  • January 22nd, 2011
  • Posted by EUEditor

ashton_headshot.jpgThe European Union is pushing ahead with the formation of its own diplomatic service, adding further substance to the joint foreign and security policy arrangements put in place under the 2009 Lisbon Treaty.

The treaty agreements had a rocky road to implementation, with amongst other things, abandonment of the idea of having an EU Foreign Minister, in name.

In the event an EU presidency, also foreshadowed, was achieved, low key and in effect, in the role of the regular President of the Council (in the person of Herman Van Rompuy); and for “foreign minister”, the Treaty created the post of  EU High Representative for Foreign Affairs and Security Policy/Vice-President of the European Commission – in the person of the English Baroness Catherine Ashton (picture).

Likewise the diplomatic service, with European Union ambassadors and diplomatic missions in support of agreed, joint EU initiatives, has the oblique title of “External Action Service”.

Yet it is going ahead with large resources, outlining the coming phase in a statement on 21.1.11.

Statement from EU on its diplomatic service:

The European External Action Service entered a new phase on 1 January 2011 with the transfer of staff from Council and Commission. Altogether 1643 permanent officials have been transferred to the new service, bringing on board their expertise and experience. With this transfer the EEAS, launched on 1 December 2010, is taking another decisive step.

“The service will mark a new beginning for European foreign and security policy as we bring together and streamline all of the Union’s existing resources, staff and instruments. We will also receive a fresh injection of talent and skills as we incorporate Member States’ diplomats into our team. This combination of staff and resources will be more than the sum of its parts: we will be able to find synergies and develop new ideas, which will enhance our ability to act more creatively and decisively in an increasingly challenging world,” said Catherine Ashton, EU High Representative …


An important spin-off of the changes going on will be that citizens and businesses from small counties (the majority of the EU) will have access to diplomatic services virtually everywhere; never possible for them on the model of national representation only.

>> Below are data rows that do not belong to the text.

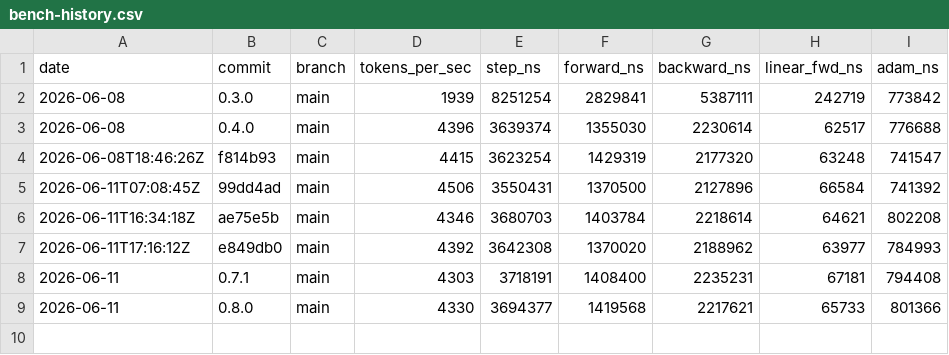
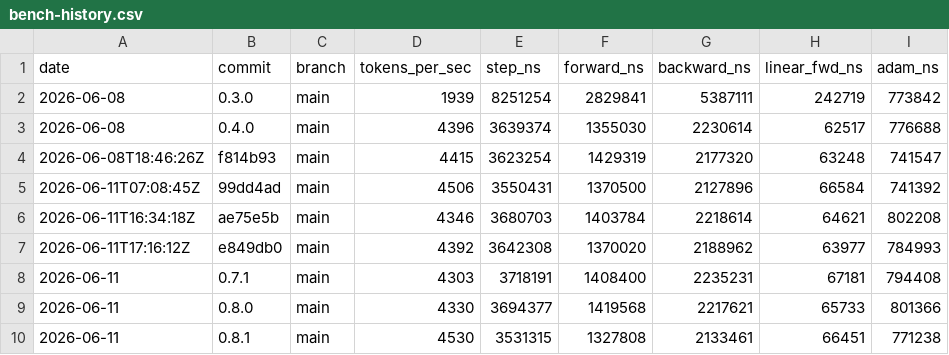
Before and after one commit to MacCracken/attn11, a CSV file: bench-history.csv, drawn as a sheet; the diff names each change by its address in the sheet, - before the commit and + after, or states it on an @@ line.

```diff
--- a/bench-history.csv
+++ b/bench-history.csv
+row 10: 2026-06-11 | 0.8.1 | main | 4530 | 3531315 | 1327808 | 2133461 | 66451 | 771238
```
Also changed, not shown: 8 other files.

Delegation of the EU to Australia, Canberra, “European External Action Service …”, 21.1.11., (21.1.11).